Pantila, as head student, encouraging whole school voting for student leadership positions during election time

Pantila, as head student, encouraging whole school voting for student leadership positions during election time

I have a friend who told when he votes in his country, you go into the booth, mark your card with “your choice” then someone “checks” you have chosen the candidate that the government has decided will win then you put your card in the box. This is happening today! In these countries they would be arrested for campaigning for their candidate if it was not the chosen one. Today there are 5 communist countries where people do not have the democratic right to openly vote, there are also many more countries which have restrictions about freedom of speech and freedom of the press. According to the Press Freedom Index 2014 “the bottom three countries freedom of information is non-existent”. The Index lists 180 countries and Eritrea is 180th, North Korea 179th and Turkmenistan 178th. Other countries which have terrible records for free speech are Cuba and China and both these countries have the biggest prisons in the world for journalists according to the Press Freedom Index.
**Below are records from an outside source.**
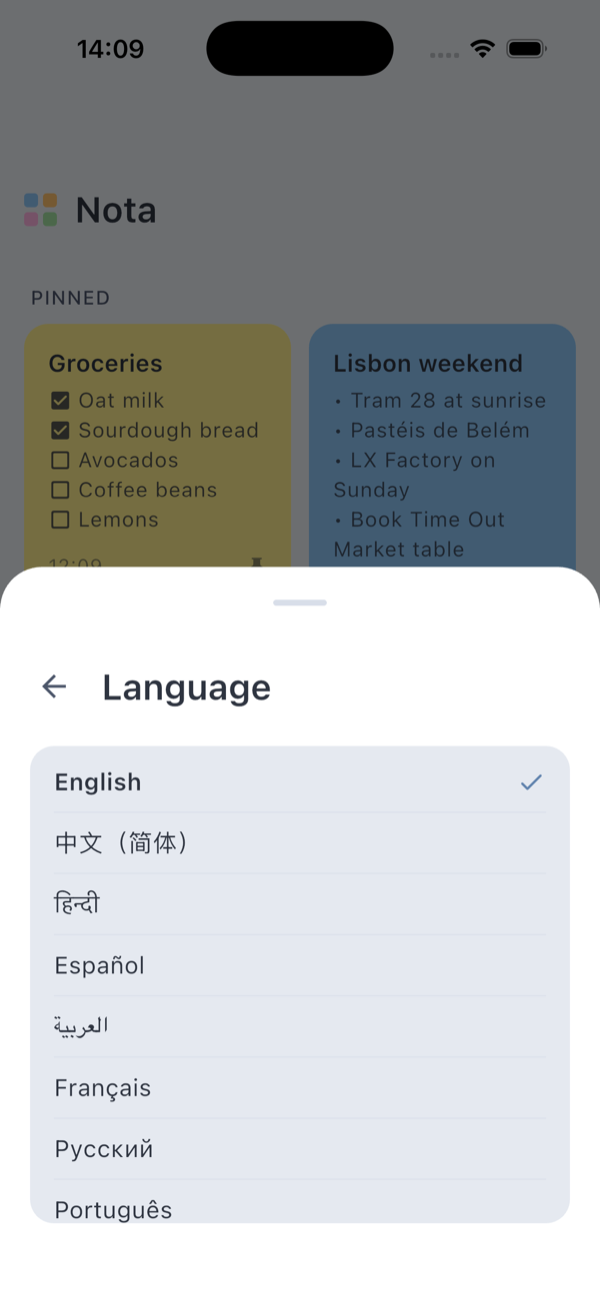
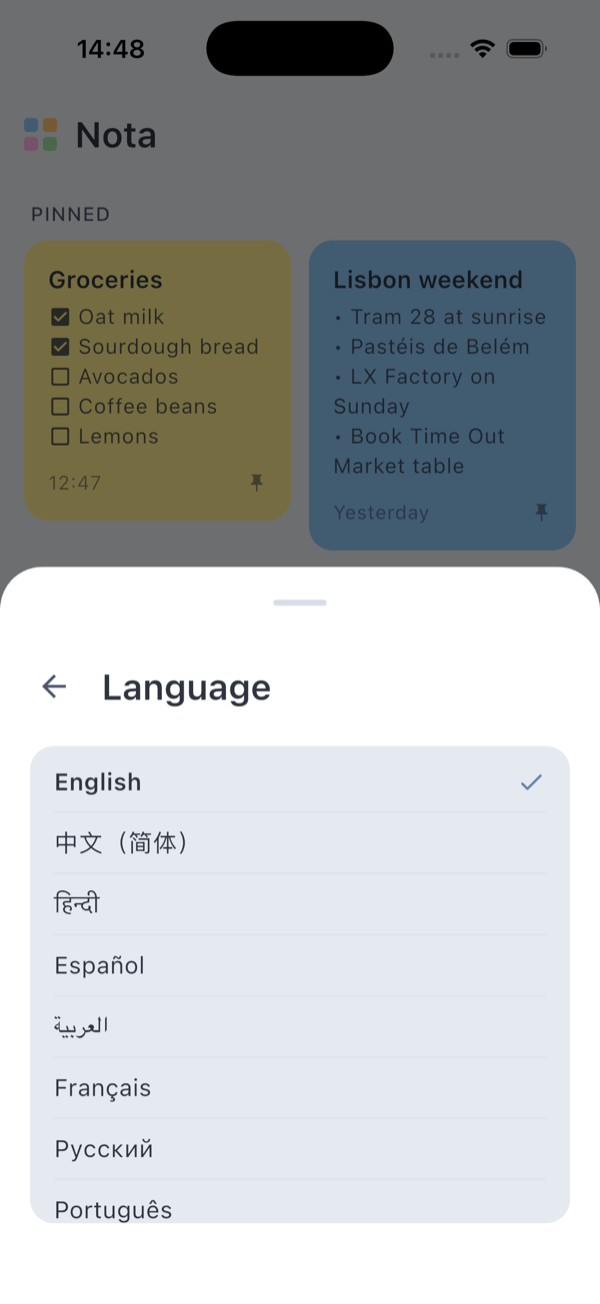
Compact note list header: single pinned row instead of medium app bar
SliverAppBar.medium reserved an empty 64 px toolbar row above the title
because the list has no leading button or actions; the title now lives in a
standard 56 px pinned bar, giving the content ~60 px more vertical space.

Also: screenshot tour clears stale handshake files and the watcher re-resolves
the simulator app container after reinstalls; README screenshots refreshed.

Changed region(s): [[0.03, 0.092, 0.96, 0.4601], [0.12, 0.092, 0.27, 0.1227], [0.18, 0.0307, 0.24, 0.0613]]

diff --git a/integration_test/screenshot_tour_test.dart b/integration_test/screenshot_tour_test.dart
@@ -47,11 +47,13 @@ Future<void> _snap(
     await _snap(binding, name);
     return;
   }
-  final dir = Directory('${Directory.systemTemp.path}/nota_shots')
-    ..createSync(recursive: true);
-  File('${dir.path}/$name.req').writeAsStringSync('');
+  final dir = _handshakeDir..createSync(recursive: true);
   final ack = File('${dir.path}/$name.ack');
-  final deadline = DateTime.now().add(const Duration(seconds: 20));
+  // A stale ack from an earlier run would let us continue before the watcher
+  // has captured the frame.
+  if (ack.existsSync()) ack.deleteSync();
+  File('${dir.path}/$name.req').writeAsStringSync('');
+  final deadline = DateTime.now().add(const Duration(seconds: 8));
   while (!ack.existsSync()) {
     if (DateTime.now().isAfter(deadline)) {
       debugPrint('screenshot "$name": no watcher answered, skipping');
@@ -68,10 +70,15 @@ const _driverAttached = bool.fromEnvironment(
   defaultValue: false,
 );
 
+final _handshakeDir = Directory('${Directory.systemTemp.path}/nota_shots');
+
 void main() {
   final binding = IntegrationTestWidgetsFlutterBinding.ensureInitialized();
 
   testWidgets('screenshot tour', (tester) async {
+    // Drop requests/acks left behind by an interrupted run.
+    if (_handshakeDir.existsSync()) _handshakeDir.deleteSync(recursive: true);
+
     final logger = createAppLogger();
     final result = await composeDependencies(
       config: const ApplicationConfig(),

diff --git a/packages/features/note_list/lib/src/note_list_screen.dart b/packages/features/note_list/lib/src/note_list_screen.dart
@@ -220,7 +220,11 @@ class _NoteListScaffold extends StatelessWidget {
                 keyboardDismissBehavior:
                     ScrollViewKeyboardDismissBehavior.onDrag,
                 slivers: [
-                  SliverAppBar.medium(
+                  // A single 56 px pinned row: a medium/large app bar would
+                  // reserve an empty toolbar row above the title because this
+                  // screen has no leading button or actions.
+                  SliverAppBar(
+                    pinned: true,
                     title: const _AppTitle(),
                     scrolledUnderElevation: 3,
                     shadowColor: Colors.black.withValues(alpha: 0.18),

diff --git a/packages/features/note_list/test/note_list_view_test.dart b/packages/features/note_list/test/note_list_view_test.dart
@@ -349,8 +349,7 @@ void main() {
       await tester.tap(find.byIcon(Icons.close));
       await tester.pumpAndSettle();
 
-      // SliverAppBar.medium keeps a collapsed and an expanded title widget.
-      expect(find.text('Nota'), findsWidgets);
+      expect(find.text('Nota'), findsOneWidget);
       expect(find.byIcon(Icons.add), findsOneWidget);
     });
senior students facilitating discussion and debate regarding changes in their school constitution

senior students facilitating discussion and debate regarding changes in their school constitution

There are also countries where criticism of their religion or monarchy is illegal and people are imprisoned for committing these crimes.

All the information about lack of democracy and freedom of speech makes me realise that on Thursday 18th September 2014 along with 84% of the Scottish population we cast our vote in a democracy with no fear of imprisonment.

Sewing for global citizenship

Contributed by Karen Partyka

Sewing with Karen

Sewing with Karen

I started sewing earlier this year. I wanted to be free from being told what to wear by fashion and be creative. I also started making little things for other people, bags, lavender sachets etc. Then recently I saw online about a woman called Lillian Weber. She is 99-year-old and for the last two years she has been making dresses for girls in Africa through an organisation called Little Dresses for Africa.

Lillian Weber making dresses for others

Lillian Weber making dresses for others

 

 

 

So far she has made more than 840 dresses and she plans to make 150 more by next May which will mean on her 100th birthday, she will have made her 1000th dress! I was so impressed by this lady, she took her talent and decided to do something with it beyond her own life. I looked into this organisation and decided I could start making dresses.

girl

The organisation mainly gives the dresses to girls in orphanages and to families who would have to choose between food or clothing but could not pay for both. I was horrified to read that during one of the trips to Sudan, they gave the dresses to little girls who were wearing absolutely nothing. Clothing is a basic necessity and one of the UN Universal Declaration on Human Rights. Having clothes gives you an identity, gives you a purpose and dignity. People who live in the developed world have no idea what it is like to have nothing to your name and how having one item of clothes which is yours only, you don’t have to share, just yours, can be the little seed which will grow. The charity’s motto is “We’re not just sending dresses, we are sending Hope

Watch this – the Universal Declaration of Human Rights (always good to remind yourself)

We all have talents and gifts, when I was sewing my dresses I was thinking I was sending these to African countries and that my dresses would be saving the children. These dresses will not change their lives in a day and I am not saving these children. But it is a partnership, these children deserve the right to have the opportunity to develop into global citizens and to take up their place in their community and the world. One of these girls could become the leader of their country and allow it to prosper and years down the line they will teach me.

“Just because you can’t count it doesn’t mean it doesn’t count.” Sir Ken Robinson